+++ Records for this task +++
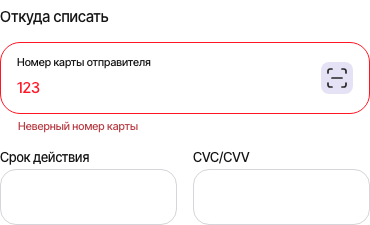
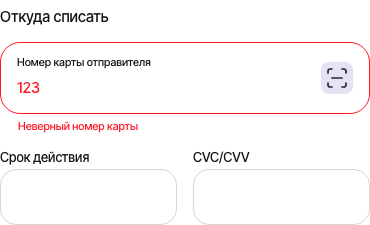
Match sender error caption color to red border

Changed region(s): [[0.0297, 0.5289, 0.3865, 0.5911]]

diff --git a/src/styles.css b/src/styles.css
@@ -1266,7 +1266,7 @@ body:has(.card-transfer) .home-indicator { height:calc(32px + env(safe-area-inse
 .guest-inline-source .guest-sender-field:has(input[aria-invalid=true]) input { color:#ff1524; }
 .guest-inline-source .guest-sender-field:has(input[aria-invalid=true]) label { color:#141414; }
 .guest-inline-source .guest-sender-field:has(input[aria-invalid=true]) .scan-card { background:#e5e2f6; }
-.guest-inline-source #guest-source-error { margin:4px 18px 0; color:#b83d45; font:500 11px/16px 'Inter Tight',sans-serif; }
+.guest-inline-source #guest-source-error { margin:4px 18px 0; color:#ff1524; font:500 11px/16px 'Inter Tight',sans-serif; }
 
 .card-details-row input[data-expiry][aria-invalid=true] { border-color:#ff1524; color:#ff1524; }
 .card-details-row .expiry-field-error { display:block; margin:4px 2px 0; color:#ff1524; font:500 11px/16px 'Inter Tight',sans-serif; }
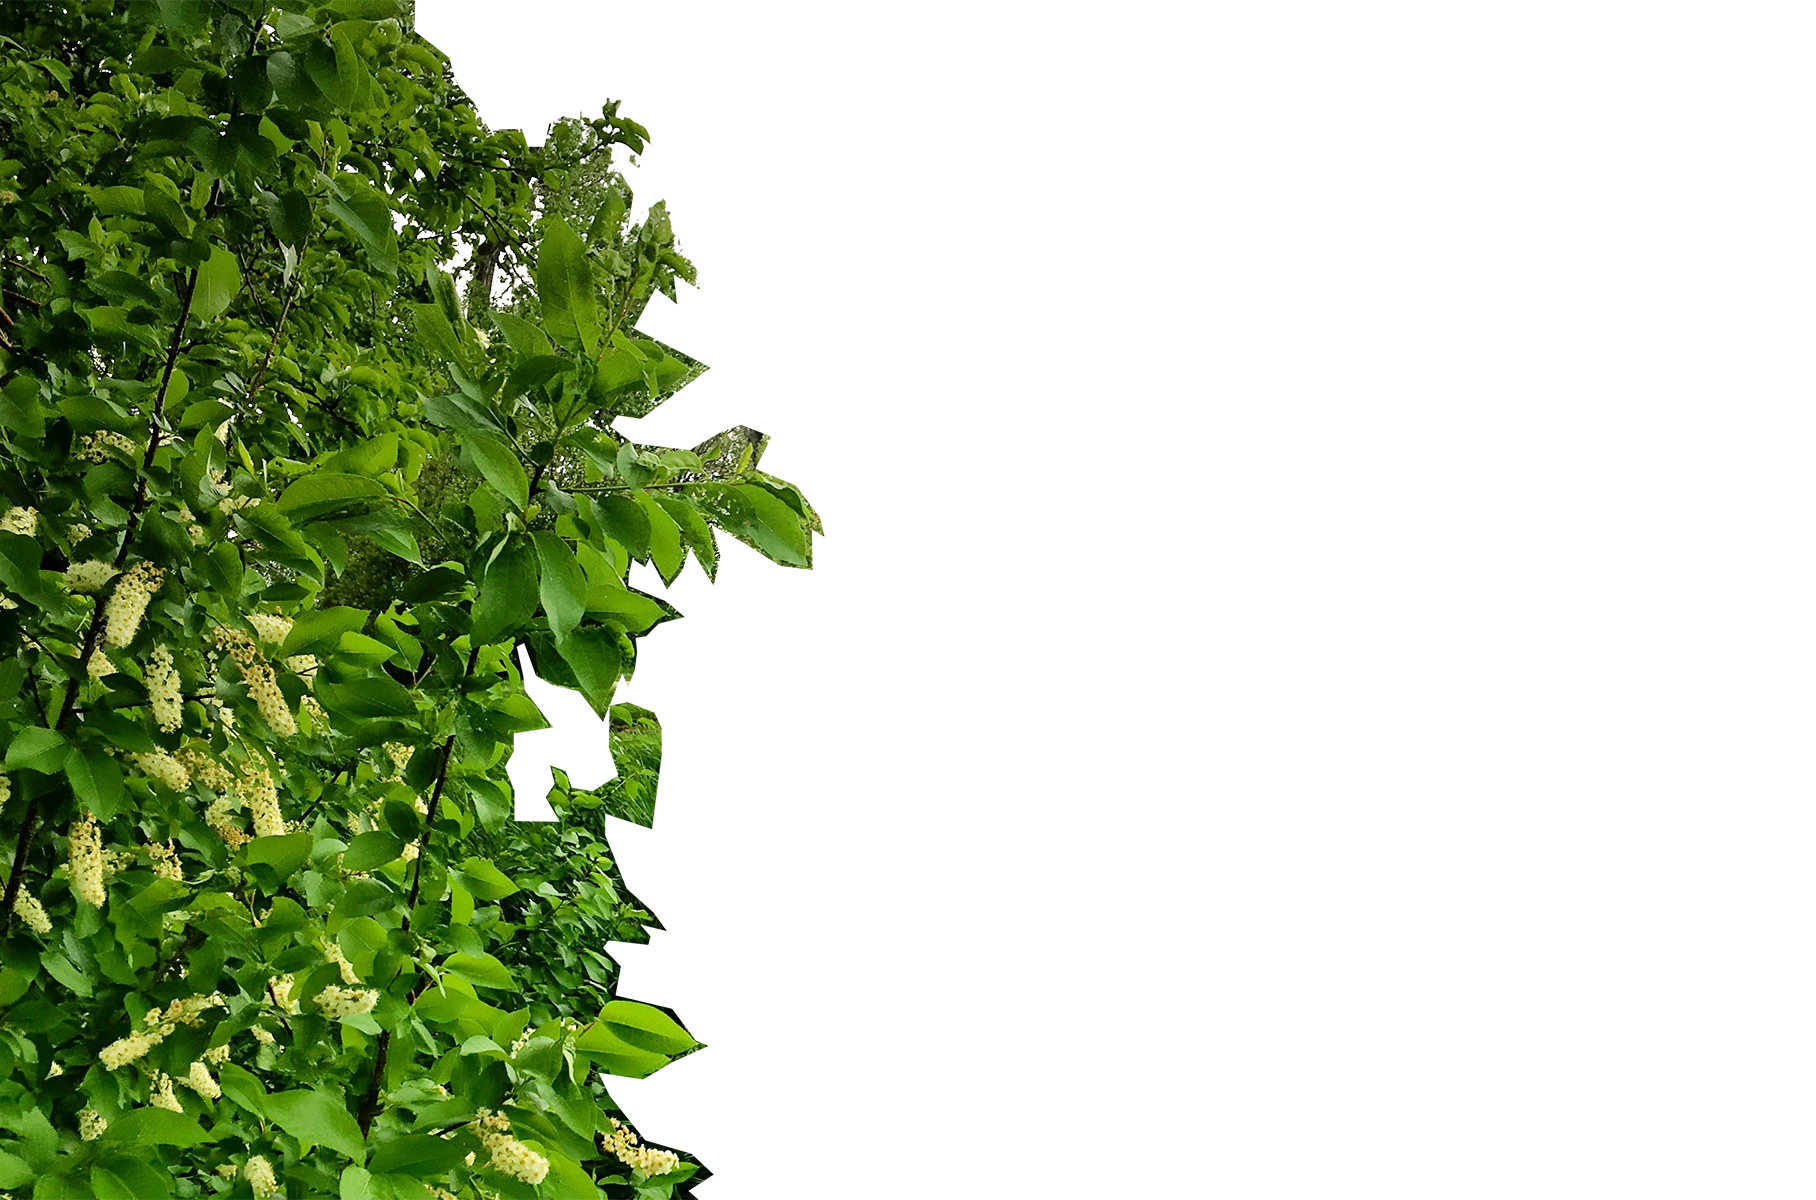
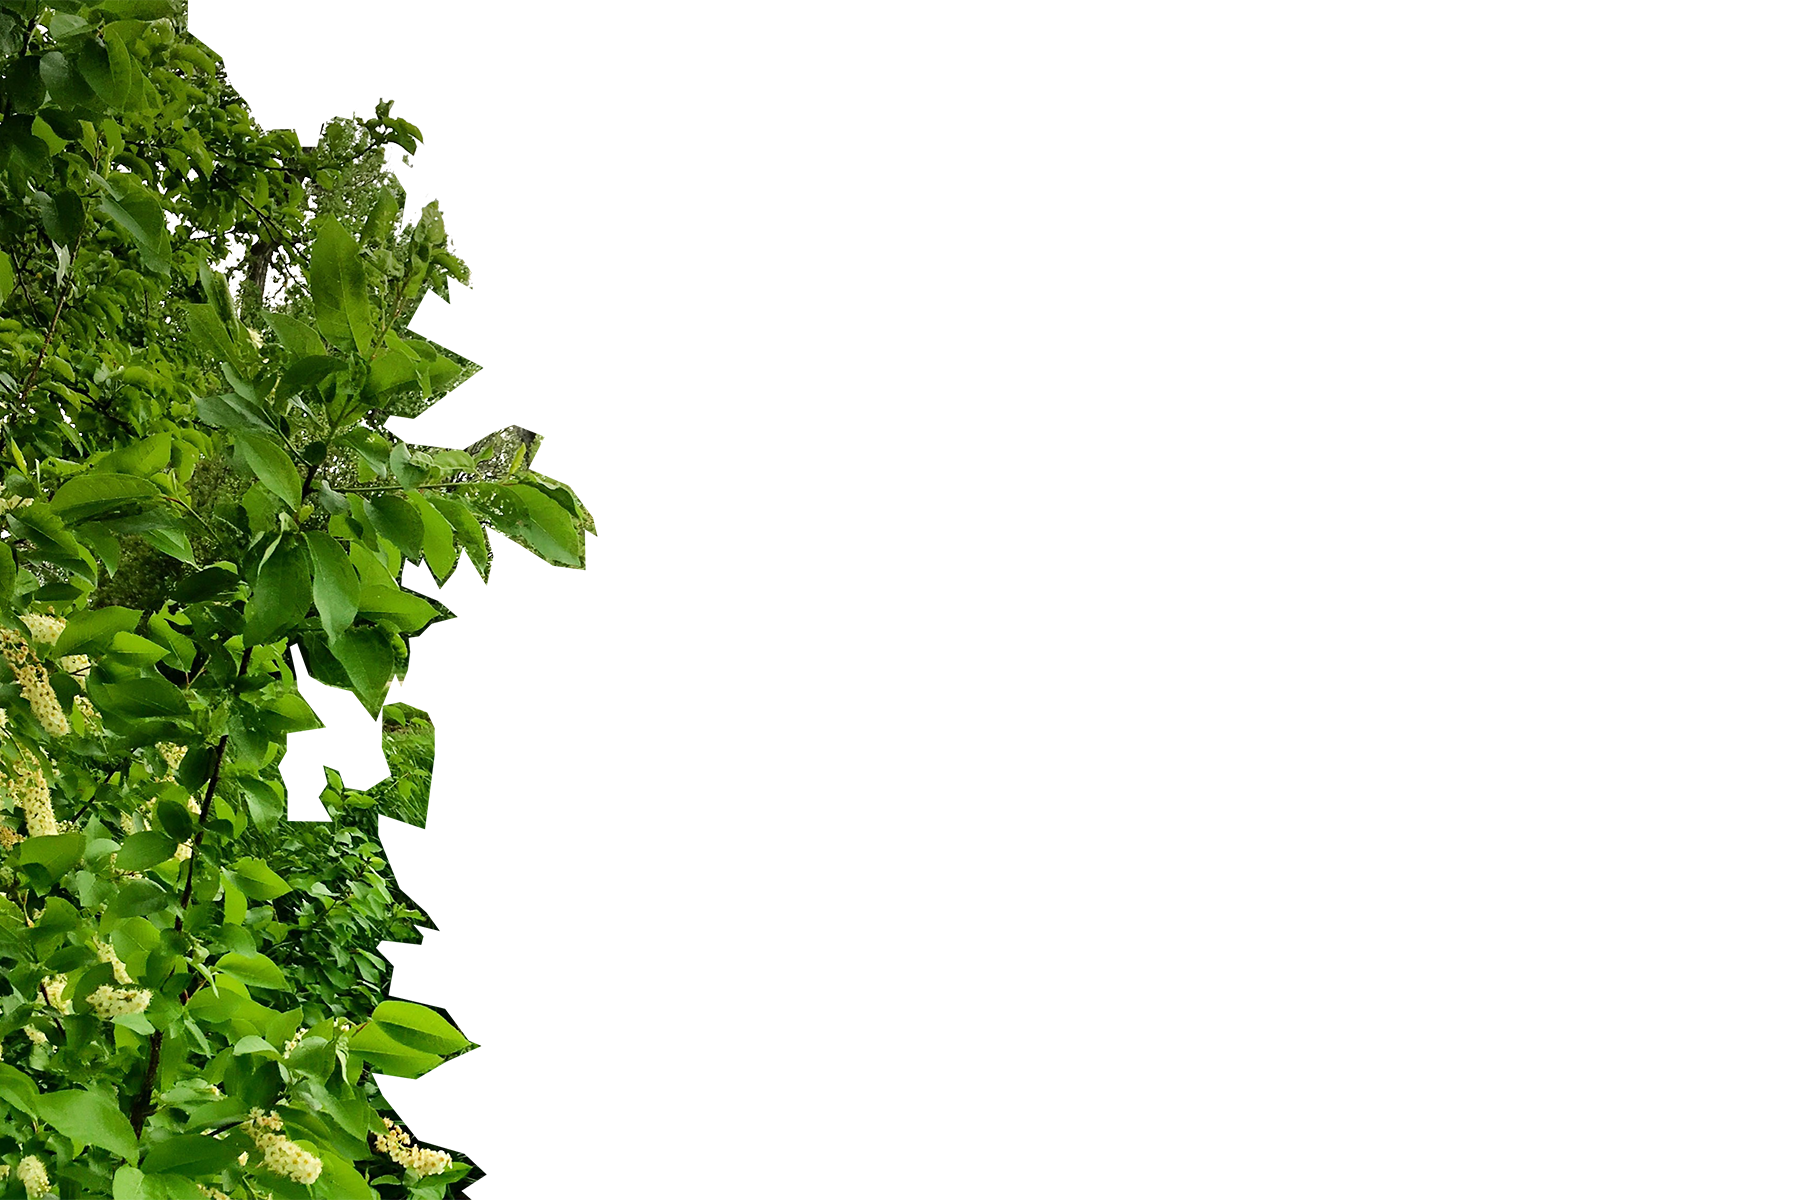
parallax hero

diff --git a/style.css b/style.css
@@ -5,10 +5,12 @@
   --text-light: #ABABAB; /* light grey */
 }
 
-body, header, h1, h2, h3, h4, p, div, section, ul, li, img {
+body, header, nav, h1, h2, h3, h4, p, div, section, ul, li, img, main, footer {
   margin: 0;
   padding: 0;
 }
+
+
 
 body {
   font-family: nunito, arial;
@@ -70,16 +72,30 @@ header {
 /* -------------------------- end header --------------------------  */
 
 /* -------------------------- start prallax --------------------------  */
+body{
+  position: relative;
+}
+
 .keyart_layer{
-  background-position: center;
+  background-position: top;
   background-size: cover; /* first value: width of the image, second value: height */
-  background-repeat: repeat-x;
+  /* background-repeat: repeat-x; */
   width: 100%;
   position: absolute;
 }
 
-.keyart, .keyart_layer{
-  height: 100vh;
+#parallax{
+  display: block;
+}
+
+.keyart{
+  position: relative;
+  z-index: 10;
+  height: 90vh;
+}
+
+.keyart_layer{
+  height: 130vh;
 }
 
 #keyart-1{
@@ -105,6 +121,20 @@ header {
 #keyart-6{
   background-image: url('img/hero-06.png')
 }
+
+.cover{
+  z-index: 99;
+  position: relative;
+  background-color: var(--main);
+  height: 300px;
+  top: -100;
+}
+
+main{
+  background-color: white;
+  position: relative;
+  z-index: 98;
+}
 /* -------------------------- end parallax --------------------------  */
 
 /* -------------------------- start fixed nav --------------------------  */
@@ -114,9 +144,11 @@ nav {
   width: 350px;
   top: 80px;
   right: 0;
+  /* z-index: 60; */
   /* overflow-y: scroll;
   display: block;
   height: 80vh; */
+
 }
 
 nav li a{
@@ -152,18 +184,19 @@ nav li {
 /* ------------------- end fixed nav------------------  */
 
 
-main {
+/* main {
   width: 900px;
   margin: auto;
   margin-bottom: 5em;
-}
+} */
 
 .content {
   width: 600px;
+  margin: auto;
 }
 
 .content h2{
-  margin-top: 2em;
+  padding-top: 2em;
 }
 
 .content h4{

diff --git a/index.html b/index.html
@@ -54,11 +54,15 @@
     <div id="parallax" class="keyart">
       <div id="keyart-1" class="keyart_layer parallax" data-speed="2"></div>
       <div id="keyart-2" class="keyart_layer parallax" data-speed="5"></div>
-      <div id="keyart-3" class="keyart_layer parallax" data-speed="21"></div>
+      <div id="keyart-3" class="keyart_layer parallax" data-speed="11"></div>
       <div id="keyart-4" class="keyart_layer parallax" data-speed="26"></div>
       <div id="keyart-5" class="keyart_layer parallax" data-speed="36"></div>
       <div id="keyart-6" class="keyart_layer parallax" data-speed="56"></div>
     </div>
+
+    <!-- <div class="cover">
+
+    </div> -->
     <main>
 
       <div class="content">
+++
**Work instructions:** Your answer must be an exact copy of the entries above, with no pictures in it.

**Written answer:**
Match sender error caption color to red border

Changed region(s): [[0.0297, 0.5289, 0.3865, 0.5911]]

diff --git a/src/styles.css b/src/styles.css
@@ -1266,7 +1266,7 @@ body:has(.card-transfer) .home-indicator { height:calc(32px + env(safe-area-inse
 .guest-inline-source .guest-sender-field:has(input[aria-invalid=true]) input { color:#ff1524; }
 .guest-inline-source .guest-sender-field:has(input[aria-invalid=true]) label { color:#141414; }
 .guest-inline-source .guest-sender-field:has(input[aria-invalid=true]) .scan-card { background:#e5e2f6; }
-.guest-inline-source #guest-source-error { margin:4px 18px 0; color:#b83d45; font:500 11px/16px 'Inter Tight',sans-serif; }
+.guest-inline-source #guest-source-error { margin:4px 18px 0; color:#ff1524; font:500 11px/16px 'Inter Tight',sans-serif; }
 
 .card-details-row input[data-expiry][aria-invalid=true] { border-color:#ff1524; color:#ff1524; }
 .card-details-row .expiry-field-error { display:block; margin:4px 2px 0; color:#ff1524; font:500 11px/16px 'Inter Tight',sans-serif; }
parallax hero

diff --git a/style.css b/style.css
@@ -5,10 +5,12 @@
   --text-light: #ABABAB; /* light grey */
 }
 
-body, header, h1, h2, h3, h4, p, div, section, ul, li, img {
+body, header, nav, h1, h2, h3, h4, p, div, section, ul, li, img, main, footer {
   margin: 0;
   padding: 0;
 }
+
+
 
 body {
   font-family: nunito, arial;
@@ -70,16 +72,30 @@ header {
 /* -------------------------- end header --------------------------  */
 
 /* -------------------------- start prallax --------------------------  */
+body{
+  position: relative;
+}
+
 .keyart_layer{
-  background-position: center;
+  background-position: top;
   background-size: cover; /* first value: width of the image, second value: height */
-  background-repeat: repeat-x;
+  /* background-repeat: repeat-x; */
   width: 100%;
   position: absolute;
 }
 
-.keyart, .keyart_layer{
-  height: 100vh;
+#parallax{
+  display: block;
+}
+
+.keyart{
+  position: relative;
+  z-index: 10;
+  height: 90vh;
+}
+
+.keyart_layer{
+  height: 130vh;
 }
 
 #keyart-1{
@@ -105,6 +121,20 @@ header {
 #keyart-6{
   background-image: url('img/hero-06.png')
 }
+
+.cover{
+  z-index: 99;
+  position: relative;
+  background-color: var(--main);
+  height: 300px;
+  top: -100;
+}
+
+main{
+  background-color: white;
+  position: relative;
+  z-index: 98;
+}
 /* -------------------------- end parallax --------------------------  */
 
 /* -------------------------- start fixed nav --------------------------  */
@@ -114,9 +144,11 @@ nav {
   width: 350px;
   top: 80px;
   right: 0;
+  /* z-index: 60; */
   /* overflow-y: scroll;
   display: block;
   height: 80vh; */
+
 }
 
 nav li a{
@@ -152,18 +184,19 @@ nav li {
 /* ------------------- end fixed nav------------------  */
 
 
-main {
+/* main {
   width: 900px;
   margin: auto;
   margin-bottom: 5em;
-}
+} */
 
 .content {
   width: 600px;
+  margin: auto;
 }
 
 .content h2{
-  margin-top: 2em;
+  padding-top: 2em;
 }
 
 .content h4{

diff --git a/index.html b/index.html
@@ -54,11 +54,15 @@
     <div id="parallax" class="keyart">
       <div id="keyart-1" class="keyart_layer parallax" data-speed="2"></div>
       <div id="keyart-2" class="keyart_layer parallax" data-speed="5"></div>
-      <div id="keyart-3" class="keyart_layer parallax" data-speed="21"></div>
+      <div id="keyart-3" class="keyart_layer parallax" data-speed="11"></div>
       <div id="keyart-4" class="keyart_layer parallax" data-speed="26"></div>
       <div id="keyart-5" class="keyart_layer parallax" data-speed="36"></div>
       <div id="keyart-6" class="keyart_layer parallax" data-speed="56"></div>
     </div>
+
+    <!-- <div class="cover">
+
+    </div> -->
     <main>
 
       <div class="content">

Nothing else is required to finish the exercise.